Your task —
Give the number of lines in these entries that contain the string "Cloud", with no further comment.

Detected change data

***

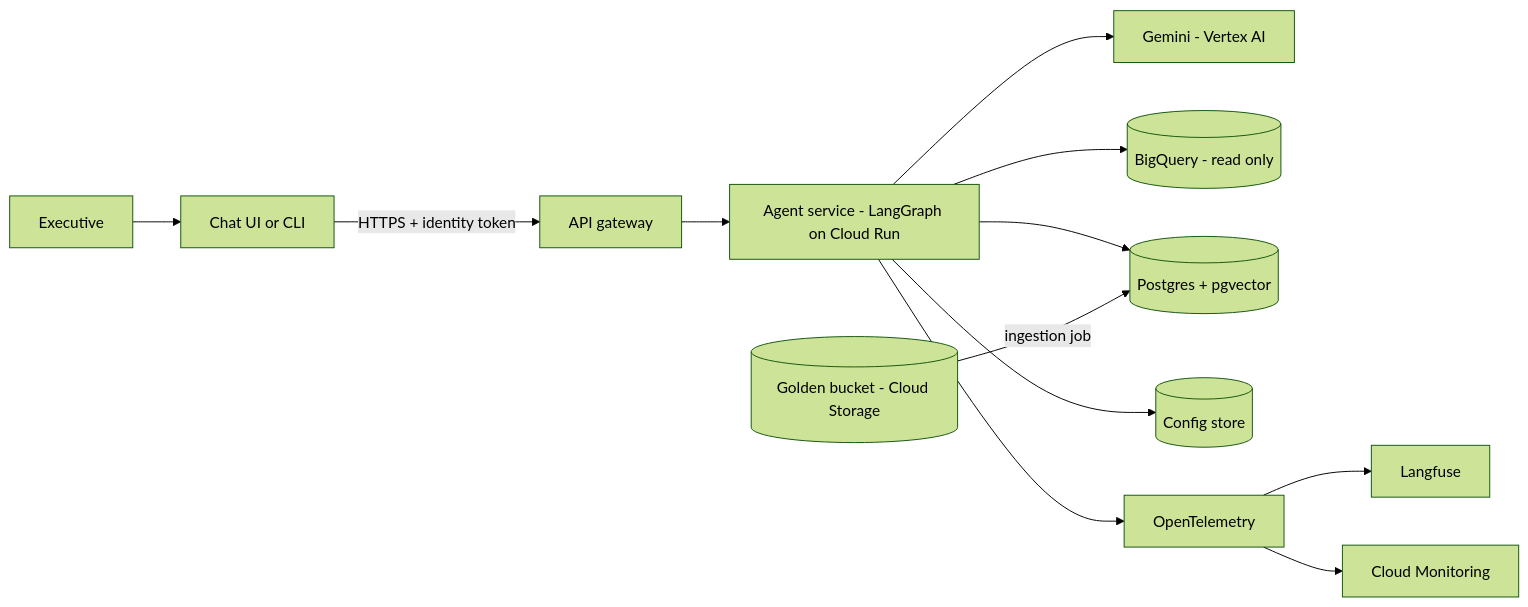
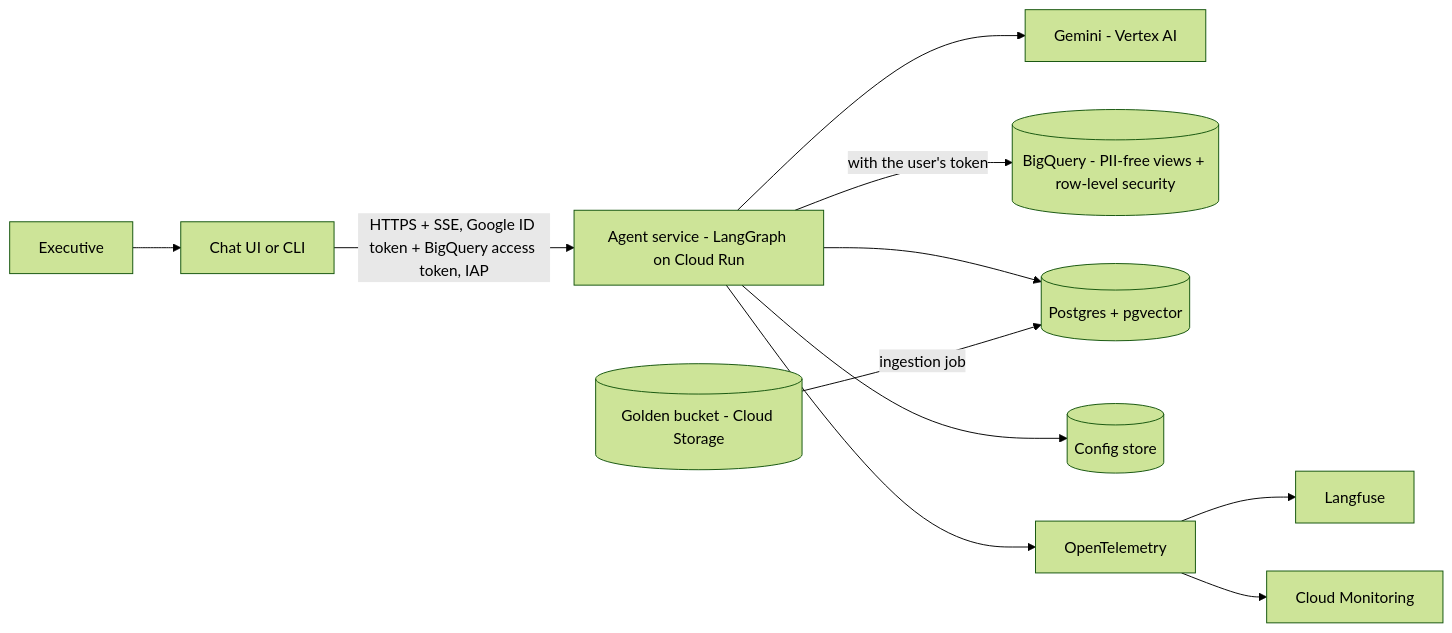
The diagram in docs/HLD.md (Geghi/retail_analyst), drawn with Mermaid (forest theme) before and after one commit. The commit also changed other lines of this file and 2 other files, not shown here.

First line of the commit message:
HLD: BigQuery enforces scope and PII on the executive's own identity

````diff
--- a/docs/HLD.md
+++ b/docs/HLD.md
@@ -20,14 +20,13 @@
 ```mermaid
 flowchart LR
   EXEC["Executive"] --> UI["Chat UI or CLI"]
-  UI -->|"HTTPS + identity token"| GW["API gateway"]
-  GW --> AG["Agent service - LangGraph on Cloud Run"]
+  UI -->|"HTTPS + SSE, Google ID token + BigQuery access token, IAP"| AG["Agent service - LangGraph on Cloud Run"]
   AG --> GEM["Gemini - Vertex AI"]
-  AG --> BQ[("BigQuery - read only")]
+  AG -->|"with the user's token"| BQ[("BigQuery - PII-free views + row-level security")]
   AG --> PG[("Postgres + pgvector")]
   AG --> CFG[("Config store")]
   GCS[("Golden bucket - Cloud Storage")] -->|"ingestion job"| PG
   AG --> OBS["OpenTelemetry"]
   OBS --> LF["Langfuse"]
   OBS --> MON["Cloud Monitoring"]
 ```
````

***

Solution to this problem —
4